Version difference data

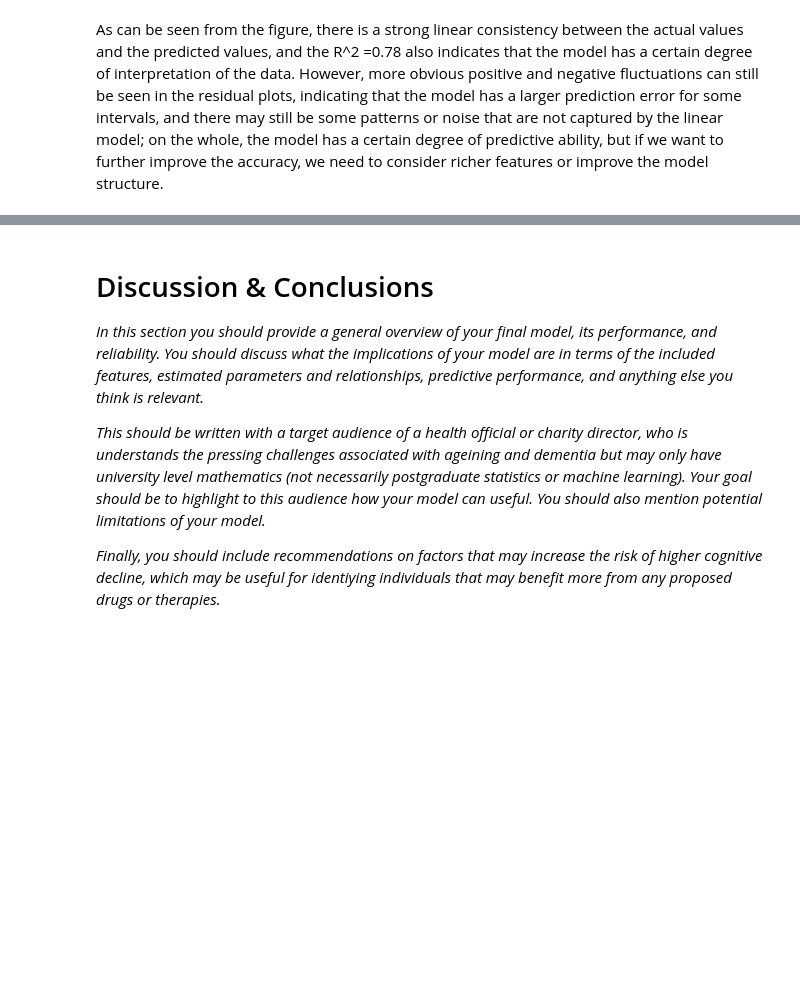
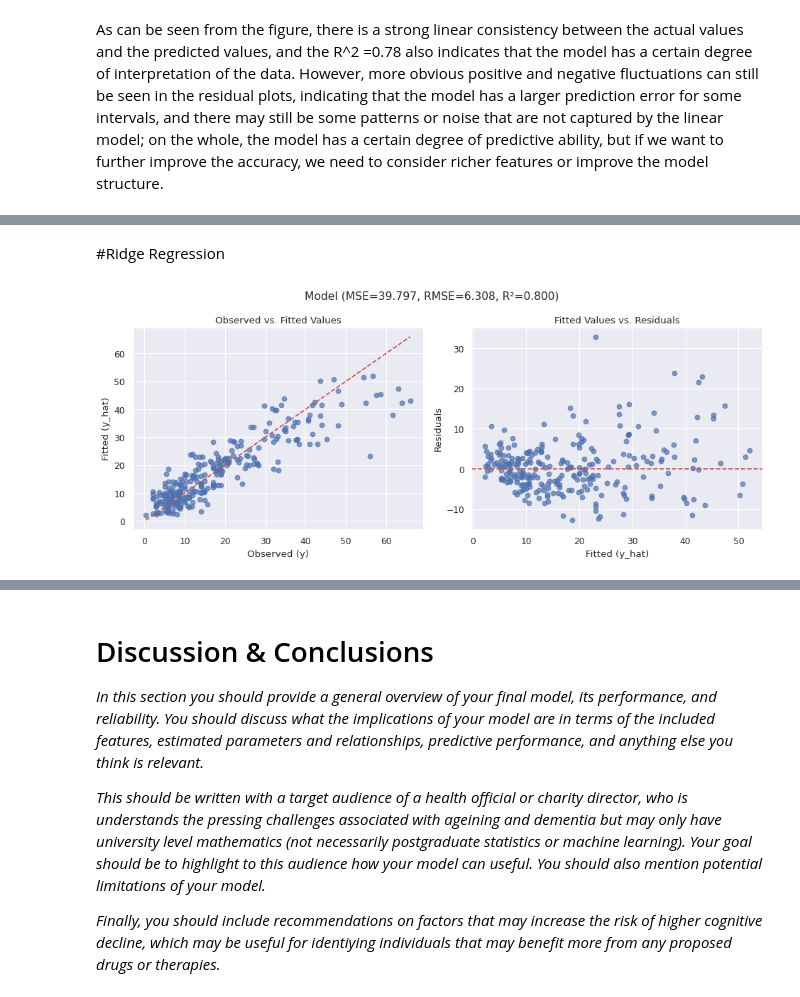
Before and after one commit to Aleksandra-kalucka/Machine-Learning-project-1, a Jupyter notebook: project1.group (2).ipynb, the cells around one changed output, grey strips where cells are left out. Saved outputs shown, nothing was run; the diff lists cells and outputs as text; code cells hidden in the pictures; blank space fills up the shorter version.

Commit message:
Ridge

```diff
--- a/project1.group (2).ipynb
+++ b/project1.group (2).ipynb
@@ -401,0 +402,2 @@ The model’s output shows that baseline ADAS13 score (ADAS13.bl) and the APOE4
+# %% [markdown]
+#Ridge Regression
@@ -401,0 +444,12 @@ The model’s output shows that baseline ADAS13 score (ADAS13.bl) and the APOE4
+# %%
+alpha_val = 10
+
+# Ridge pipeline
+r = make_pipeline(
+    StandardScaler(),
+    Ridge(alpha = alpha_val)
+).fit(X_train, y_train)
+
+mse, rmse, r2 = model_fit_plot(r, X_test, y_test)
+# %% [output]
+[figure, added]
```
Also changed, not shown: parts of 7 cells of this notebook, 1 other file.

*Work order*:
What's needed is an exact copy of every entry, minus the pictures.

*Exercise answer*:
Before and after one commit to Aleksandra-kalucka/Machine-Learning-project-1, a Jupyter notebook: project1.group (2).ipynb, the cells around one changed output, grey strips where cells are left out. Saved outputs shown, nothing was run; the diff lists cells and outputs as text; code cells hidden in the pictures; blank space fills up the shorter version.

Commit message:
Ridge

```diff
--- a/project1.group (2).ipynb
+++ b/project1.group (2).ipynb
@@ -401,0 +402,2 @@ The model’s output shows that baseline ADAS13 score (ADAS13.bl) and the APOE4
+# %% [markdown]
+#Ridge Regression
@@ -401,0 +444,12 @@ The model’s output shows that baseline ADAS13 score (ADAS13.bl) and the APOE4
+# %%
+alpha_val = 10
+
+# Ridge pipeline
+r = make_pipeline(
+    StandardScaler(),
+    Ridge(alpha = alpha_val)
+).fit(X_train, y_train)
+
+mse, rmse, r2 = model_fit_plot(r, X_test, y_test)
+# %% [output]
+[figure, added]
```
Also changed, not shown: parts of 7 cells of this notebook, 1 other file.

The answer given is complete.